With its walls razed to ground by Babylon’s armies, Jerusalem joined a long line of ancient vanquished cities—from Ur and Nineveh and Persepolis to Babylon itself. While some recovered from the destruction, others did not. But none responded to political catastrophe by fashioning the kind of elaborate and enduring monument to their own downfall that we find in the Bible. Most conquered populations viewed their subjugation as a source of shame. They consigned it to oblivion, opting instead to extol the golden ages of the past. The biblical authors in contrast reacted to loss by composing extensive writings that acknowledge collective failure, reflect deeply upon its causes, and discover thereby a ground for collective hope.
- 5 stars81.27%
- 4 stars11.61%
- 3 stars3.74%
- 2 stars1.49%
- 1 star1.87%
A deeply thought provoking and challenging course that exceeded my expectations, chiefly, by the way it helped me connect the ancient past with the present.
I have now taken this course several times. Each time I go a little deeper and study a little more. This is truly an excellent course. Highly recommended!!
Excellent study, I will be taking more from Emory University! Thank you very much!
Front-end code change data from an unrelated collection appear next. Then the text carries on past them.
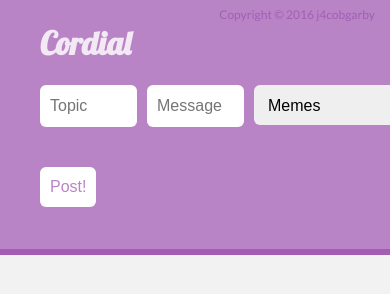
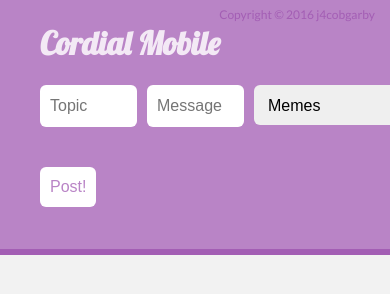
Before and after one commit to j4cobgarby/Cordial-old, a plain HTML site: page mobile.html in a window 390 px wide. Shown: the top 294 px of the page. Drawn offline with nearby package versions, Linux system fonts and the light colour scheme.

Commit message:
changed heading of cordial mobile

```diff
--- a/mobile.html
+++ b/mobile.html
@@ -30,7 +30,7 @@
 			Copyright &copy; 2016 j4cobgarby
 		</div>
 
-		<h1 class="header">Cordial</h1>
+		<h1 class="header">Cordial Mobile</h1>
 
 		<div class="inputs">
 			<form>
```
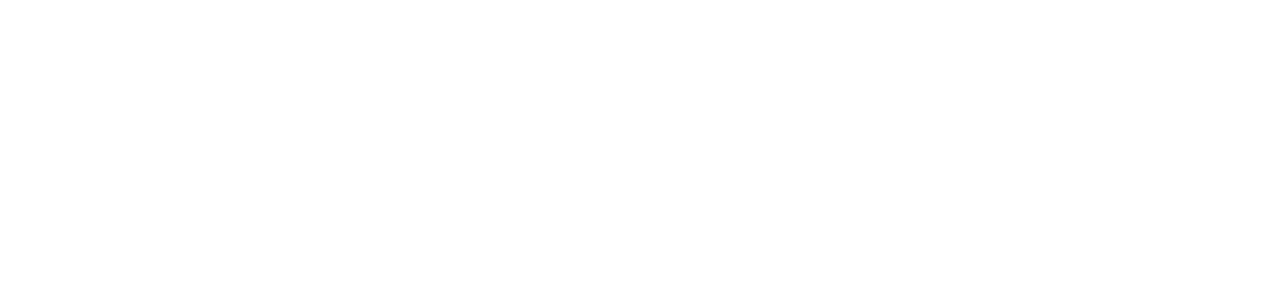
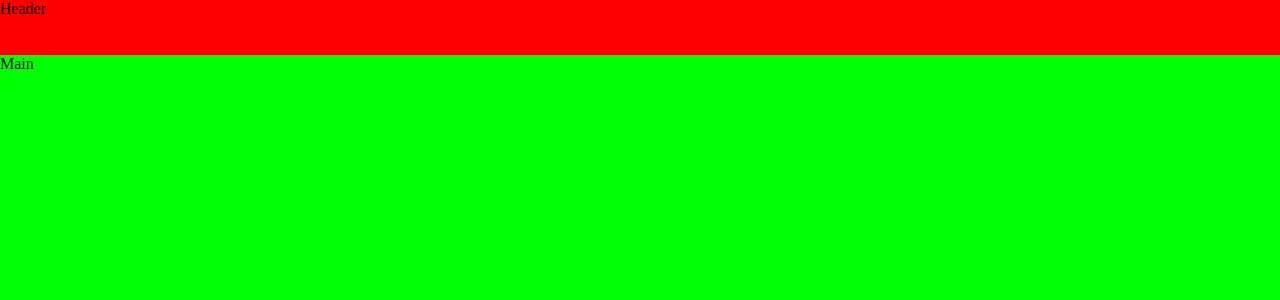
Before and after one commit to qingzhixing/share-your-pixel, a Vue app: page /#/ in a window 1280 px wide. Shown: the top 300 px of the page. Built offline with nearby package versions, Linux system fonts and the light colour scheme.

Commit message:
Home页面header与main布局,webkit的滚动条样式完完成

```diff
--- a/src/App.vue
+++ b/src/App.vue
@@ -1,5 +1,7 @@
 <template>
-    <div></div>
+    <div>
+        <router-view></router-view>
+    </div>
 </template>
 
 <script>
--- a/src/main.js
+++ b/src/main.js
@@ -1,3 +1,4 @@
+import "./script/index.js";
 import { createApp } from 'vue';
 import App from './App.vue';
 
--- a/src/pages/HomePage.vue
+++ b/src/pages/HomePage.vue
@@ -12,24 +12,31 @@
 }
 </script>
 
-<style scoped lang="scss ">
+<style scoped lang="scss">
 #home-page{
+    //border: 1px solid black;
+
+    position: absolute;
     width: 100%;
     height: 100%;
     padding: 0;
     margin: 0;
-    display: flex;
-    flex-direction: column;
-    align-items: center;
-    justify-content: center;
+    //display: flex;
+    flex-direction:column;
+
+    overflow-y: scroll;
 }
 header{
     width: 100%;
     height:55px;
+    background-color: #f00;
 }
 main{
+    flex:1fr;
     width: 100%;
-    height:100%;
+    //height: 100%;
+    height:5000px;
+    background-color: #0f0;
 }
 footer{
 
--- /dev/null
+++ b/src/script/index.js
@@ -0,0 +1 @@
+import "../style/global.scss";
--- /dev/null
+++ b/src/style/global.scss
@@ -0,0 +1,21 @@
+::-webkit-scrollbar
+{
+    width: 15px;
+}
+
+::-webkit-scrollbar-track{
+	background: linear-gradient(to bottom, #a0c8c8, #88bfef, #867fe4);
+}
+
+::-webkit-scrollbar-thumb{
+	background: #f6e38d;
+	border-radius: 10px;
+	box-shadow:  0 0 10px rgba(0,0,0,.5);
+}
+
+::-webkit-scrollbar-thumb:hover,
+::-webkit-scrollbar-thumb:active{
+	background: #f38f8f;
+	border-radius: 10px;
+	box-shadow:  0 0 10px rgba(0,0,0,.5);
+}
```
I found this course very interesting, and learnt a great deal about how and why the Bible came to be written.